Good news for the Tourism & Travel Industry!
Two recent surveys reveal that holidays will be the last thing to go from the agenda, despite economic difficulties, while an other survey results predict an increase in travel expenditure! What better combination could destinations and the tourism industry ask for? Are you ready for them though? Travellers are willing to travel, as the following surveys show, but do not forget that they have a lot to choose from! Now that you know they are willing and you know what they look for, are you going to be on that list?
Amex Survey Predicts Increase in Holiday Travel Spending
42% of Americans plan to increase their holiday travel budget compared to last year, according to the latest American Express Spending & Saving Tracker. The average family of four intends to spend $2,636 on holiday travel, or $659 per person, an increase of nearly $200 from last year.
No matter where consumers choose to go, there is a clear interest in getting more out of travel, according to the study. From dining to adventure, it’s all about making memories. More travelers are flying, with just over one-third (36 %) flying to their destination (versus 26 % last year). More consumers also plan to dine out (31 % versus 20 % in 2010) and take part in entertainment-focused activities (24 %versus 20% in 2010).
21 % are taking a longer trip, 19 % are staying in better accommodations and 17 % are traveling with more people. 12% are choosing a more-expensive destination and 6% are flying first or business class.
A growing number of consumers expressed interest in doing more while they’re away this holiday season. When asked how they would spend an extra $500 if it were available, nearly one quarter (24%) of consumers said they would rather use the extra funds for new experiences than to extend the length of their stay (18%).
When asked which travel experiences they would be most interested in trying, consumers ranked outdoor adventure first (19 %), followed by a mystery vacation (16%), culinary-focused experience (13%), holistic spa retreat (12 %), volunteerism trip (5%) and a ski holiday (4 %).
Even though consumers expressed a desire to have more unique travel experiences, budget (40%) still trumped all as the key decision making factor when making holiday travel plans. Destination (25%) and experience (11%) came in second and third.

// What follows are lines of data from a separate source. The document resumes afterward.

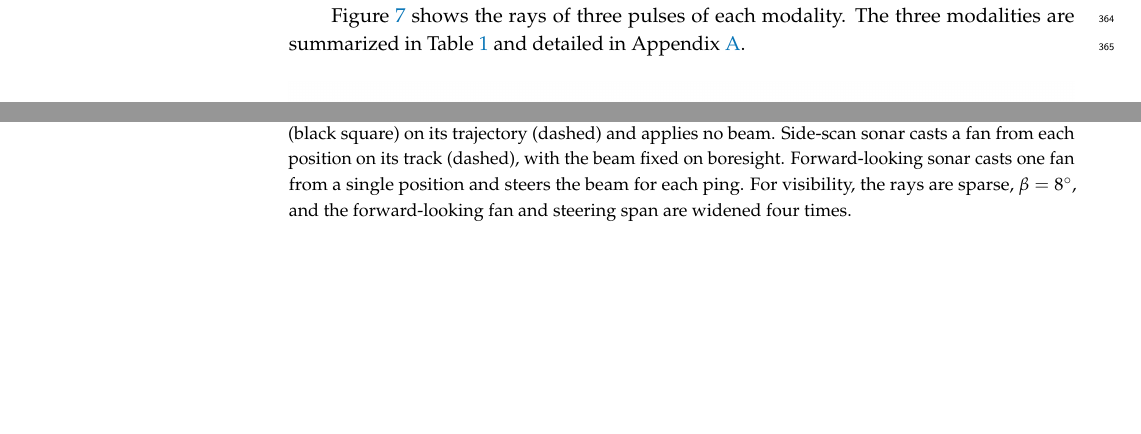
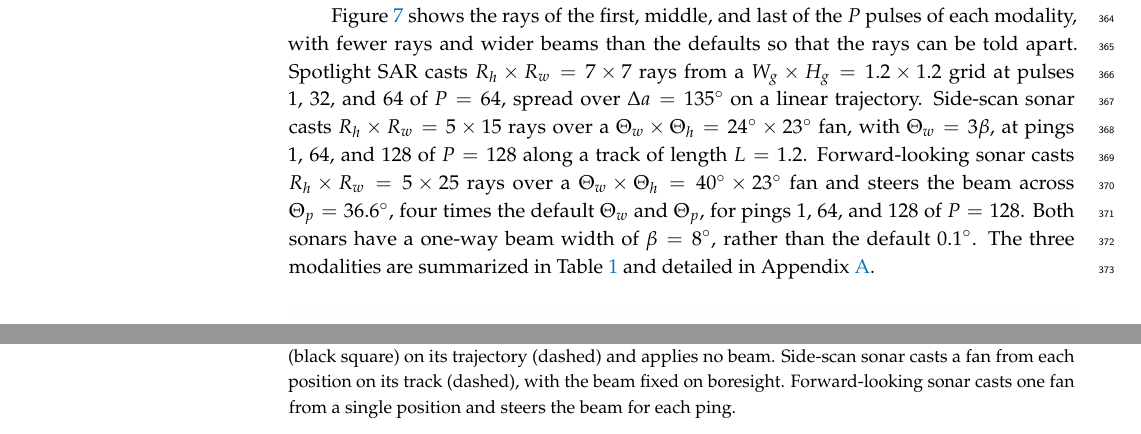
Before and after one commit to Sehajbal01/shapenet_sar_sim, a LaTeX paper (latex/main.tex): two parts of page 12 of 33, joined at a grey line, cut so that both start at the same text, the shorter picture padded with empty space. Compiled offline with pdfLaTeX.

Commit message:
fig 7 ray parameters in text
Co-Authored-By: Claude Opus 5.5 <noreply@anthropic.com>

```diff
--- a/latex/main.tex
+++ b/latex/main.tex
@@ -531,12 +531,12 @@ Figure \ref{fig:rcs}a shows (\ref{eq:rcs}) for a $1 \times 1$ flat plate at $\la
 
 \textbf{Forward-looking sonar} casts the same point-source fan, with the same attenuation and the beam pattern on both transmit and receive, but transmits every ping from a single position and steers the beam to a different azimuth for each, so the image stacks the range profiles in azimuth.  Since the sensor does not move, the beam is applied after ray tracing, and all $P$ pings share a single ray trace.
 
-Figure \ref{fig:modality-rays} shows the rays of three pulses of each modality. The three modalities are summarized in Table \ref{tab:modalities} and detailed in Appendix \ref{sec:modalities}.
+Figure \ref{fig:modality-rays} shows the rays of the first, middle, and last of the $P$ pulses of each modality, with fewer rays and wider beams than the defaults so that the rays can be told apart. Spotlight SAR casts $R_h \times R_w = 7 \times 7$ rays from a $W_g \times H_g = 1.2 \times 1.2$ grid at pulses 1, 32, and 64 of $P = 64$, spread over $\Delta a = 135^\circ$ on a linear trajectory. Side-scan sonar casts $R_h \times R_w = 5 \times 15$ rays over a $\Theta_w \times \Theta_h = 24^\circ \times 23^\circ$ fan, with $\Theta_w = 3\beta$, at pings 1, 64, and 128 of $P = 128$ along a track of length $L = 1.2$. Forward-looking sonar casts $R_h \times R_w = 5 \times 25$ rays over a $\Theta_w \times \Theta_h = 40^\circ \times 23^\circ$ fan and steers the beam across $\Theta_p = 36.6^\circ$, four times the default $\Theta_w$ and $\Theta_p$, for pings 1, 64, and 128 of $P = 128$. Both sonars have a one-way beam width of $\beta = 8^\circ$, rather than the default $0.1^\circ$. The three modalities are summarized in Table \ref{tab:modalities} and detailed in Appendix \ref{sec:modalities}.
 
 \begin{figure}[H]
   \centering
   \includegraphics[width=\textwidth]{figs/modality_rays.png}
-  \caption{Rays of the first, middle, and last pulse of each imaging modality, drawn from the sensor to their first hit on the car or seafloor at the default geometry of Tables \ref{tab:params}, \ref{tab:sss-params}, and \ref{tab:fls-params}, and colored by the one-way beam pattern (\ref{eq:beam-pattern}) of their pulse. Spotlight SAR casts a parallel grid from a sensor plane (black square) on its trajectory (dashed) and applies no beam. Side-scan sonar casts a fan from each position on its track (dashed), with the beam fixed on boresight. Forward-looking sonar casts one fan from a single position and steers the beam for each ping. For visibility, the rays are sparse, $\beta = 8^\circ$, and the forward-looking fan and steering span are widened four times.}
+  \caption{Rays of the first, middle, and last pulse of each imaging modality, drawn from the sensor to their first hit on the car or seafloor at the default geometry of Tables \ref{tab:params}, \ref{tab:sss-params}, and \ref{tab:fls-params}, and colored by the one-way beam pattern (\ref{eq:beam-pattern}) of their pulse. Spotlight SAR casts a parallel grid from a sensor plane (black square) on its trajectory (dashed) and applies no beam. Side-scan sonar casts a fan from each position on its track (dashed), with the beam fixed on boresight. Forward-looking sonar casts one fan from a single position and steers the beam for each ping.}
   \label{fig:modality-rays}
 \end{figure}
 
```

26% of travelers are turning to rewards points or miles as a primary way to pay for all or part of their trip. 56% of Americans do not plan to travel this holiday season, significantly down from 61 percent in 2010. On average, Americans are early birds when it comes to booking holiday travel, with most booking their holiday travel three months in advance. However, 21 % will book less than a month before their trip, with the vast majority of late bookers (73 %) waiting until one week or less before holiday vacation. Late-bookers are also more likely to purchase using online travel engines and drive to their destinations.
Consumers are also looking to travel experiences as a source for creative gift giving this holiday season. More than one in four consumers(41 %) have received and given a vacation as a gift. Many affluents and young professionals similarly have given a vacation as a gift (38 %).
ABTA research confirms holidays will be ‘last thing to go’
Nearly four out of ten consumers say holidays are the last thing they will cut back on, according to research among over 2,000 consumers.
The 2011 ABTA Consumer Trends survey has found that consumers would rather make savings on eating out or home improvements than lose out on their holiday.
When asked ‘which of the following would you be most unwilling to cut back on?’, 37% said a holiday, 20% opted for eating out and 17% claimed leisure activities such as cinema and theatre would be the last to go.
One in five are so keen on their foreign breaks that they regard a longer trip overseas as a necessity they couldn’t do without, while one in four see a short break in the UK as equally essential.
Women appreciate the relaxation and opportunity to recharge their batteries on holiday more than men, with nearly one in four, 38%, unwilling to forego a trip as opposed to 35% of men. The love of holidays clearly grows with age, with 27% of 15-24 year olds unprepared to cut back, climbing to 43% of the over 65s.
“Consumers have been telling us for years just how important their holidays are,” said an ABTA spokeswoman.“In tough economic times we all have to think of ways in which we can tighten our belts but it is very reassuring for the industry to hear that holidays are the least popular choice for the chop and for many, something they simply cannot live without.”
Meanwhile, the research also found that holidaymakers expect travel companies to take responsibility for protecting the environment.
Half of consumers, compared with 47% last year, believe that their holidays should help local people and the local economy. This belief was particularly notable among 55-64 year olds where 60% said they wanted their holidays to benefit communities, compared with 54% in 2010.
One in five holidaymakers believe that sustainability credentials are essential or important when they book their holiday, and this is particularly the case among a younger age group: the figures escalates to one in four among 15-24 year olds and one in three of 25 to 34 year olds.